SALT LAKE CITY — Georges Niang simply wanted to defend himself.
Last week, in a string of now-deleted tweets, he fired back at some online criticism about him, his teammates and his team.
Why did he do it?
He had heard and read the slander being directed toward the Utah bench unit all season, and he felt it was time he stood up for himself.
Last week, he responded online. On Thursday, he responded on the court.
Niang had his best game of the season during Utah’s 102-98 win in Chicago. He scored 11 points, was 3 of 5 from 3-point range, and finished with a team-high plus-19. Sure, plus/minus is far from a perfect stat and features a lot of noise, but, still, plus-19 is nothing to ignore during a four-point win.
“Georges played out of his mind,” Donovan Mitchell said.
It was the kind of performance that Utah Jazz executives were hoping for — maybe even expecting — when they opted to waive Jeff Green. That move meant more time for Niang as a stretch four. Against the Bulls, he showed how valuable he could be in that role.
“Getting Georges more minutes at the four and see where that helps with the bench production,” Jazz general manager Justin Zanik said following the moves. “And whatever Quin (Snyder) chooses to mix and match with those rotations and outlook so it'll be a little bit of an exploratory period here of what works.”
Since the roster moves, Niang has shot 8 of 14 from 3-point range.
His first 3 on Thursday gave the Jazz their first lead of the game after a terribly slow start.
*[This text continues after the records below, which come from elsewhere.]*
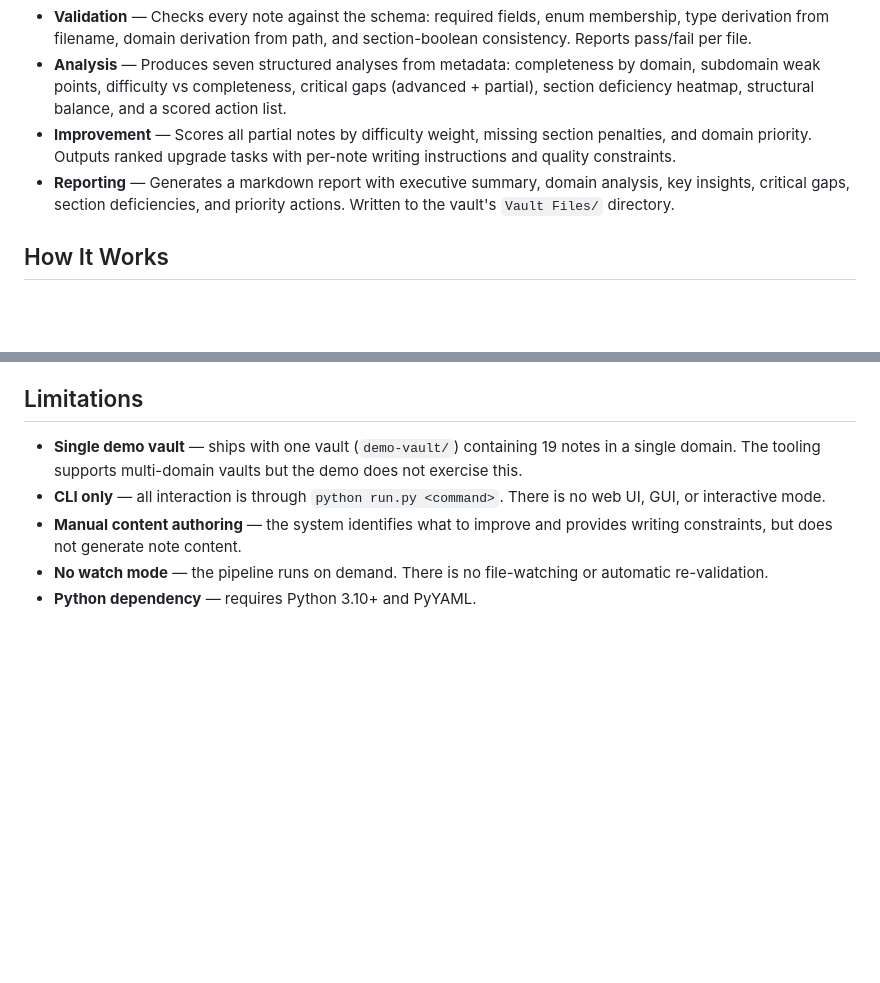
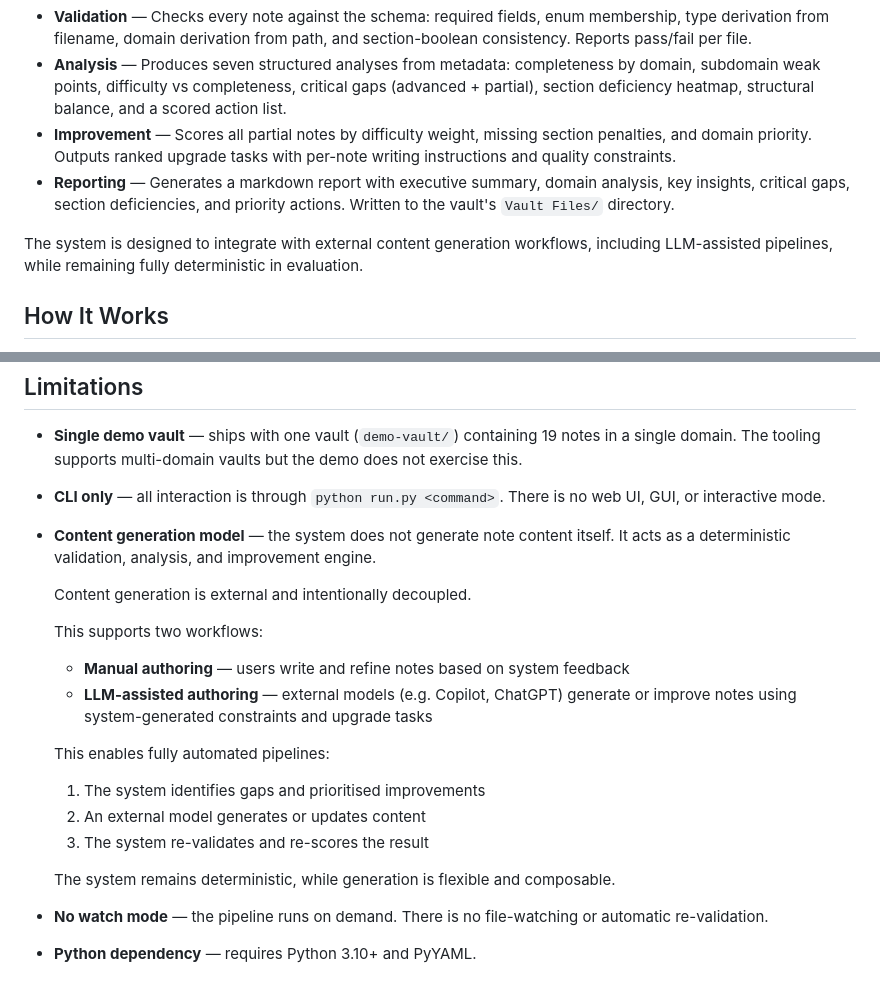
Before and after one commit to zac-mcgill/knowledge-system, a Markdown page: README.md, 2 parts joined by grey strips. Drawn GitHub-style; blank space fills up the shorter version.

Commit message:
Docs: clarify content generation model and LLM-assisted workflows.

```diff
--- a/README.md
+++ b/README.md
@@ -15,6 +15,8 @@ This is not Obsidian-specific tooling. It operates on plain markdown files with
 - **Analysis** — Produces seven structured analyses from metadata: completeness by domain, subdomain weak points, difficulty vs completeness, critical gaps (advanced + partial), section deficiency heatmap, structural balance, and a scored action list.
 - **Improvement** — Scores all partial notes by difficulty weight, missing section penalties, and domain priority. Outputs ranked upgrade tasks with per-note writing instructions and quality constraints.
 - **Reporting** — Generates a markdown report with executive summary, domain analysis, key insights, critical gaps, section deficiencies, and priority actions. Written to the vault's `Vault Files/` directory.
+
+The system is designed to integrate with external content generation workflows, including LLM-assisted pipelines, while remaining fully deterministic in evaluation.
 
 ## How It Works
 
@@ -162,6 +164,21 @@ The system implements a closed-loop improvement cycle: **validate** confirms str
 
 - **Single demo vault** — ships with one vault (`demo-vault/`) containing 19 notes in a single domain. The tooling supports multi-domain vaults but the demo does not exercise this.
 - **CLI only** — all interaction is through `python run.py <command>`. There is no web UI, GUI, or interactive mode.
-- **Manual content authoring** — the system identifies what to improve and provides writing constraints, but does not generate note content.
+- **Content generation model** — the system does not generate note content itself. It acts as a deterministic validation, analysis, and improvement engine.
+
+  Content generation is external and intentionally decoupled.
+
+  This supports two workflows:
+
+  - **Manual authoring** — users write and refine notes based on system feedback
+  - **LLM-assisted authoring** — external models (e.g. Copilot, ChatGPT) generate or improve notes using system-generated constraints and upgrade tasks
+
+  This enables fully automated pipelines:
+
+  1. The system identifies gaps and prioritised improvements
+  2. An external model generates or updates content
+  3. The system re-validates and re-scores the result
+
+  The system remains deterministic, while generation is flexible and composable.
 - **No watch mode** — the pipeline runs on demand. There is no file-watching or automatic re-validation.
 - **Python dependency** — requires Python 3.10+ and PyYAML.
```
He then hit back-to-back triples in the third quarter to help the Jazz get some separation. But it was more than just the made shots. Niang is now shooting nearly 42% from deep this season. That means spacing for everyone else.
Niang wasn’t the only one to have a big game off the bench. Jordan Clarkson scored 12 points, continuing to look like the player the Jazz hoped he would be. He is now averaging 16.0 points on 47% shooting in his first four games with Utah, providing a much-needed spark.
Tony Bradley has taken hold of the backup center minutes, finishing with 6 points and seven rebounds on Thursday. And Emmanuel Mudiay had 7 points, two assists and two steals.
Utah’s bench outscored Chicago’s 36-23, and that type of production was noticed by the starters.
“Georges coming in and doing his thing,” Mitchell said. “Tony coming in — I looked and he had like 6 points, but it didn’t feel like 6. It was a crucial 6.”
In a 4-point game, everything seems a little more crucial. And having a bench that can make those types of plays is critical for a team with as high as aspirations as the Jazz have.
“Georges Niang hit some big shots and did a terrific job. … We had a lot of lifts from different guys,” Snyder said. “Emmanuel came in and gave us some really good minutes. Tony Bradley as well. He was able to rebound the ball and finish on the other end. Jordan, if you ask him, he probably didn’t play his best game, but being aggressive from 3 and knocking down a few 3s. Everybody did something at a given time to help us win the game.”
That hasn’t often been the case with the Jazz bench this season. But that might just be changing.